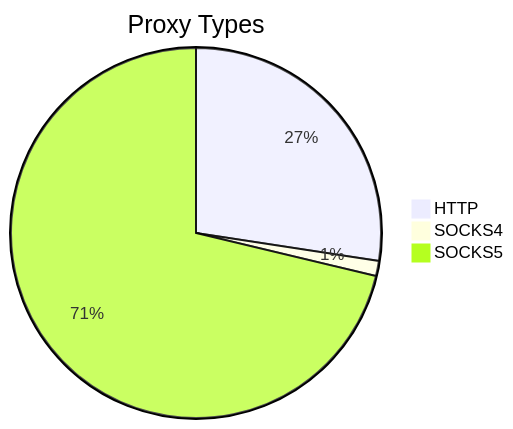
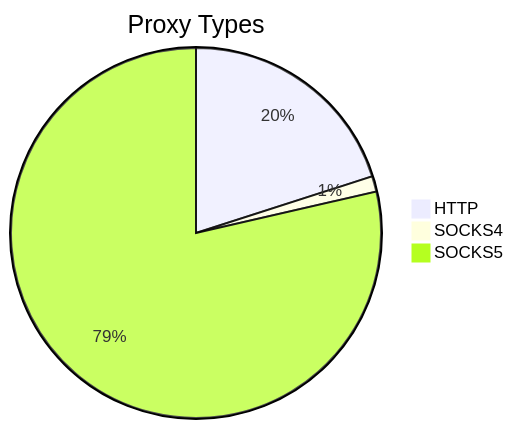
One commit to stormsia/proxy-list changed the first of 2 diagrams in README.md. Above: the diagram before and after it, drawn with Mermaid. The commit also changed other lines of this file, not shown here.

````diff
--- a/README.md
+++ b/README.md
@@ -21,6 +21,6 @@
 ```mermaid
 pie title Proxy Types
-    "HTTP" : 270
-    "SOCKS4" : 13
-    "SOCKS5" : 702
+    "HTTP" : 339
+    "SOCKS4" : 23
+    "SOCKS5" : 1329
 ```
````
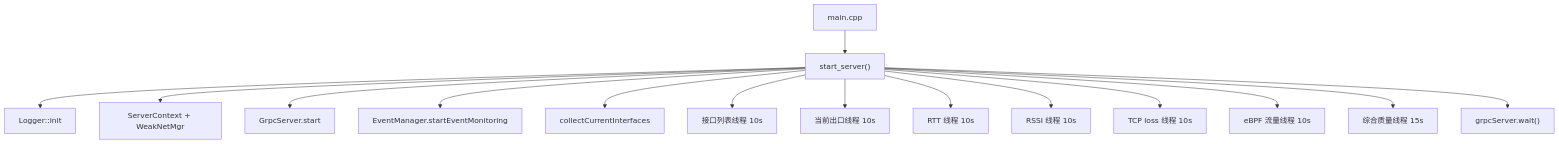
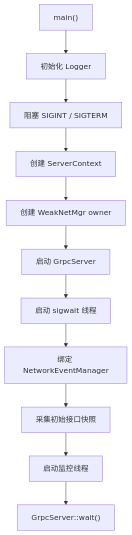
Before and after one commit to God1007/JaNet: the third of 15 diagrams in docs/network-diagnostics-engineering-architecture-review.md, drawn with Mermaid. The commit also changed other lines of this file and 44 other files, not shown here.

````diff
--- a/docs/network-diagnostics-engineering-architecture-review.md
+++ b/docs/network-diagnostics-engineering-architecture-review.md
@@ -332,17 +172,13 @@
 ```mermaid
 flowchart TB
-    Main["main.cpp"] --> Start["start_server()"]
-    Start --> Logger["Logger::init"]
-    Start --> Ctx["ServerContext + WeakNetMgr"]
-    Start --> Grpc["GrpcServer.start"]
-    Start --> EventMgr["EventManager.startEventMonitoring"]
-    Start --> InitIf["collectCurrentInterfaces"]
-    Start --> IfThread["接口列表线程 10s"]
-    Start --> UsingThread["当前出口线程 10s"]
-    Start --> RttThread["RTT 线程 10s"]
-    Start --> RssiThread["RSSI 线程 10s"]
-    Start --> TcpThread["TCP loss 线程 10s"]
-    Start --> TrafficThread["eBPF 流量线程 10s"]
-    Start --> QualityThread["综合质量线程 15s"]
-    Start --> Wait["grpcServer.wait()"]
+    Main["main()"] --> Log["初始化 Logger"]
+    Log --> Signal["阻塞 SIGINT / SIGTERM"]
+    Signal --> Context["创建 ServerContext"]
+    Context --> Manager["创建 WeakNetMgr owner"]
+    Manager --> Grpc["启动 GrpcServer"]
+    Grpc --> Waiter["启动 sigwait 线程"]
+    Waiter --> Event["绑定 NetworkEventManager"]
+    Event --> Baseline["采集初始接口快照"]
+    Baseline --> Workers["启动监控线程"]
+    Workers --> Wait["GrpcServer::wait()"]
 ```
````
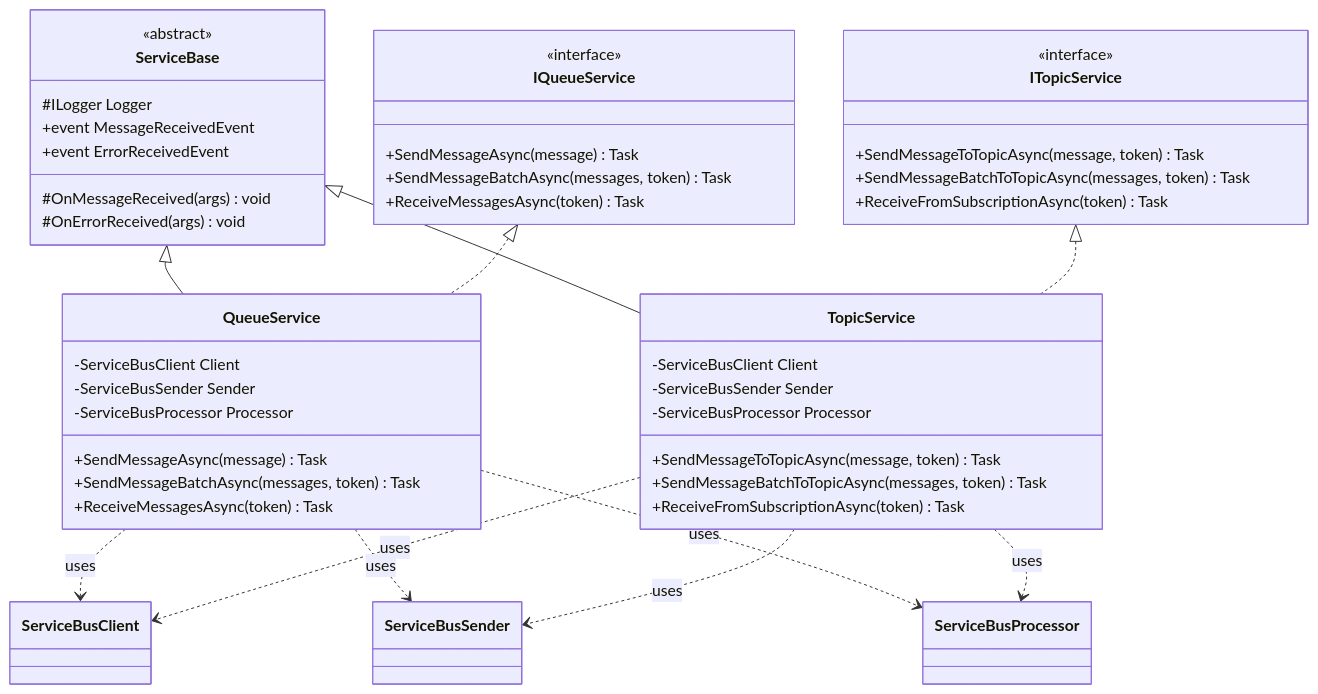
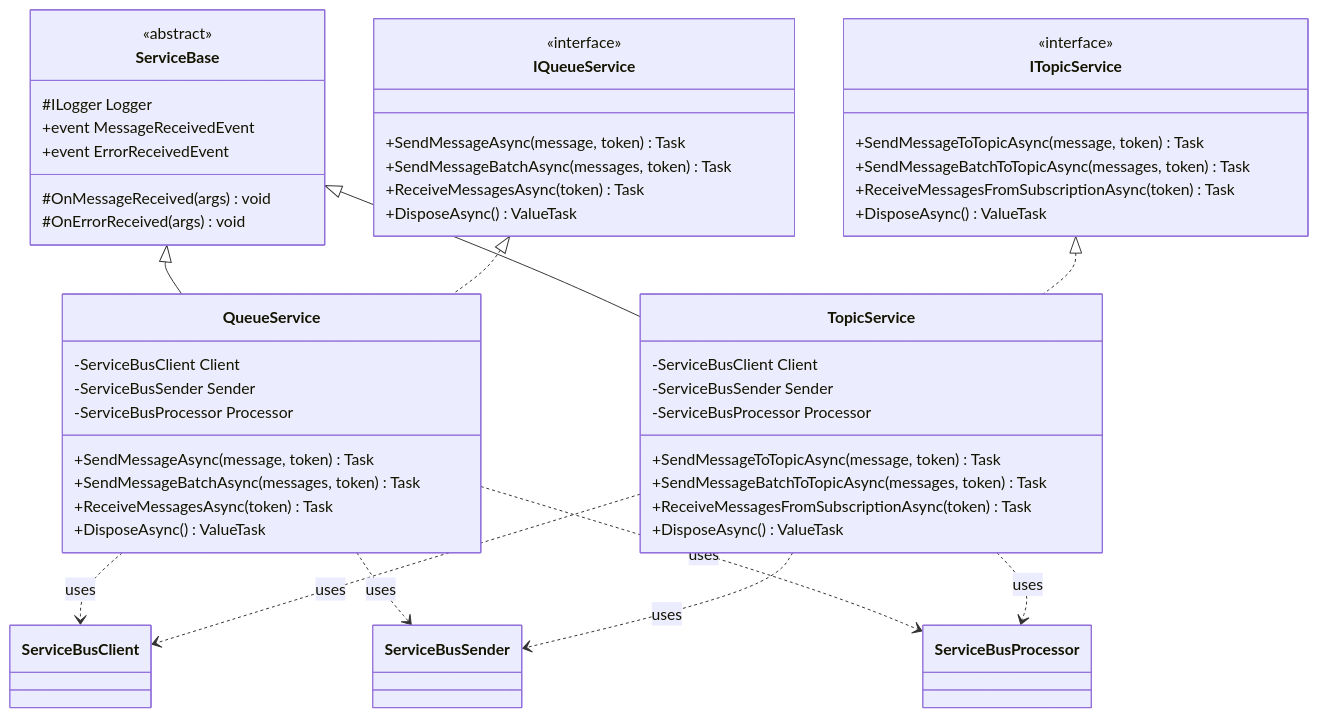
One commit to f2calv/CasCap.Api.Azure changed the diagram in src/CasCap.Api.Azure.ServiceBus/README.md. Above: the diagram before and after it, drawn with Mermaid. The commit also changed other lines of this file and 23 other files, not shown here.

````diff
--- a/src/CasCap.Api.Azure.ServiceBus/README.md
+++ b/src/CasCap.Api.Azure.ServiceBus/README.md
@@ -37,57 +39,61 @@
 ```mermaid
 classDiagram
     direction TB
 
     ServiceBase <|-- QueueService
     ServiceBase <|-- TopicService
     IQueueService <|.. QueueService
     ITopicService <|.. TopicService
 
     class ServiceBase {
         <<abstract>>
         #ILogger Logger
         +event MessageReceivedEvent
         +event ErrorReceivedEvent
         #OnMessageReceived(args) void
         #OnErrorReceived(args) void
     }
 
     class IQueueService {
         <<interface>>
-        +SendMessageAsync(message) Task
+        +SendMessageAsync(message, token) Task
         +SendMessageBatchAsync(messages, token) Task
         +ReceiveMessagesAsync(token) Task
+        +DisposeAsync() ValueTask
     }
 
     class QueueService {
         -ServiceBusClient Client
         -ServiceBusSender Sender
         -ServiceBusProcessor Processor
-        +SendMessageAsync(message) Task
+        +SendMessageAsync(message, token) Task
         +SendMessageBatchAsync(messages, token) Task
         +ReceiveMessagesAsync(token) Task
+        +DisposeAsync() ValueTask
     }
 
     class ITopicService {
         <<interface>>
         +SendMessageToTopicAsync(message, token) Task
         +SendMessageBatchToTopicAsync(messages, token) Task
-        +ReceiveFromSubscriptionAsync(token) Task
+        +ReceiveMessagesFromSubscriptionAsync(token) Task
+        +DisposeAsync() ValueTask
     }
 
     class TopicService {
         -ServiceBusClient Client
         -ServiceBusSender Sender
         -ServiceBusProcessor Processor
         +SendMessageToTopicAsync(message, token) Task
         +SendMessageBatchToTopicAsync(messages, token) Task
-        +ReceiveFromSubscriptionAsync(token) Task
+        +ReceiveMessagesFromSubscriptionAsync(token) Task
+        +DisposeAsync() ValueTask
     }
 
     QueueService ..> ServiceBusClient : uses
     TopicService ..> ServiceBusClient : uses
     QueueService ..> ServiceBusSender : uses
     TopicService ..> ServiceBusSender : uses
     QueueService ..> ServiceBusProcessor : uses
     TopicService ..> ServiceBusProcessor : uses
 ```
````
.....
_Action item_
Extract every line above containing the word "uses".

_Exercise result_
     QueueService ..> ServiceBusClient : uses
     TopicService ..> ServiceBusClient : uses
     QueueService ..> ServiceBusSender : uses
     TopicService ..> ServiceBusSender : uses
     QueueService ..> ServiceBusProcessor : uses
     TopicService ..> ServiceBusProcessor : uses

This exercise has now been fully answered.